Modification records
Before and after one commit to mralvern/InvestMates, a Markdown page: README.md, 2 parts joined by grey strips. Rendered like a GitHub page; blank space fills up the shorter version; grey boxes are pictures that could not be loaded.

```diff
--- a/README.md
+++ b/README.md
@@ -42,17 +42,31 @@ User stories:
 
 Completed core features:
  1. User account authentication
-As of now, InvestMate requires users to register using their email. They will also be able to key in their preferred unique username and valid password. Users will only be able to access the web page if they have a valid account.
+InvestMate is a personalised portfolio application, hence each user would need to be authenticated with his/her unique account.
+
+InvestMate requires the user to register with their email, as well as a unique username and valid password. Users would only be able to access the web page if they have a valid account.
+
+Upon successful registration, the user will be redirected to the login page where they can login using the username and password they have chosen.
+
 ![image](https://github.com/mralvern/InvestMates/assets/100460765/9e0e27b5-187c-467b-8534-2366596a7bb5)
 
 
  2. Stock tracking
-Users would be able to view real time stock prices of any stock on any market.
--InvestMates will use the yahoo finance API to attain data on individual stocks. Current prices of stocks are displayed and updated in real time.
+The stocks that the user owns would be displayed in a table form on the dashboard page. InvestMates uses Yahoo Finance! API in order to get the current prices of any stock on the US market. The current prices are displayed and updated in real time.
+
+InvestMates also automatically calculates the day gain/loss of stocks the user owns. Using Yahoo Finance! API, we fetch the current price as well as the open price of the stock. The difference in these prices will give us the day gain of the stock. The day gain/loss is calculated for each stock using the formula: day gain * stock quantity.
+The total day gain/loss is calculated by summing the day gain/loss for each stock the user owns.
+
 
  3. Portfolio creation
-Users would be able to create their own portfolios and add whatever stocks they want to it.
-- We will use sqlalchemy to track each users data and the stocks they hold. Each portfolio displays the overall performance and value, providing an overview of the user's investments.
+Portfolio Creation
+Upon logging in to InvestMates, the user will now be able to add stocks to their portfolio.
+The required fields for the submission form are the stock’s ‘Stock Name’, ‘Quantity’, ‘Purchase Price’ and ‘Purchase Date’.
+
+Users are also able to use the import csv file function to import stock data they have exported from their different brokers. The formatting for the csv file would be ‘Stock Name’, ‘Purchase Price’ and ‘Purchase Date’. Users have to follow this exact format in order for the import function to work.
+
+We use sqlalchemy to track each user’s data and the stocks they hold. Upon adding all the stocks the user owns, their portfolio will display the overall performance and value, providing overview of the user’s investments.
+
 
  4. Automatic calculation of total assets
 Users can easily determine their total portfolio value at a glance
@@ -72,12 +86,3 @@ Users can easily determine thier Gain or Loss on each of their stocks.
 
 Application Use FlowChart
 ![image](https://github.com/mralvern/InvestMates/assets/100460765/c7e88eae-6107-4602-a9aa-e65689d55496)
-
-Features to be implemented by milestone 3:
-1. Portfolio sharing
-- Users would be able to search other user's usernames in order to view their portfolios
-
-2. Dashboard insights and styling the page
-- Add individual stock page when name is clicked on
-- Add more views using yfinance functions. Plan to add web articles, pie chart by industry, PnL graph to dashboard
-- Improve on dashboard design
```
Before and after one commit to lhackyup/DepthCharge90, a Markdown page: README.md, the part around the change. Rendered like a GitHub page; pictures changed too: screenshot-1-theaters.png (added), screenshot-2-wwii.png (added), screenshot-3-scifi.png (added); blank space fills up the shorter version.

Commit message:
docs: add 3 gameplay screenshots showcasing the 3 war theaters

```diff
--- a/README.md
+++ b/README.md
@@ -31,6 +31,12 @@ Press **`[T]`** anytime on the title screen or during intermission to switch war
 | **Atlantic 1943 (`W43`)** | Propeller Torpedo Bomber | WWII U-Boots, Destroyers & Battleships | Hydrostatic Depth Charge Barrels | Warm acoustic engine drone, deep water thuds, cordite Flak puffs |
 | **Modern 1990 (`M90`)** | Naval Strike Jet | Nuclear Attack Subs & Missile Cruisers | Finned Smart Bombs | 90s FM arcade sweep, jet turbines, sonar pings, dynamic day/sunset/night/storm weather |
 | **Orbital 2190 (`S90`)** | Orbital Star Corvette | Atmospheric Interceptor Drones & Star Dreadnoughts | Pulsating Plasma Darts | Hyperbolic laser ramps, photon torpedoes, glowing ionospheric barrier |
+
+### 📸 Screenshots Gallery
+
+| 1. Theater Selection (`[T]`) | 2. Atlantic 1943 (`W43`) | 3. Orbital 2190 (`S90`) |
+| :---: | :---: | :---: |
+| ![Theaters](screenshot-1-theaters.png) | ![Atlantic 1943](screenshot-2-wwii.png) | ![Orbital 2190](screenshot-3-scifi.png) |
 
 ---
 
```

### What this task involves
The lines of the records that contain the string "assets" should be located and copied.

### Response to this exercise
 ![image](https://github.com/mralvern/InvestMates/assets/100460765/9e0e27b5-187c-467b-8534-2366596a7bb5)
  4. Automatic calculation of total assets
 ![image](https://github.com/mralvern/InvestMates/assets/100460765/c7e88eae-6107-4602-a9aa-e65689d55496)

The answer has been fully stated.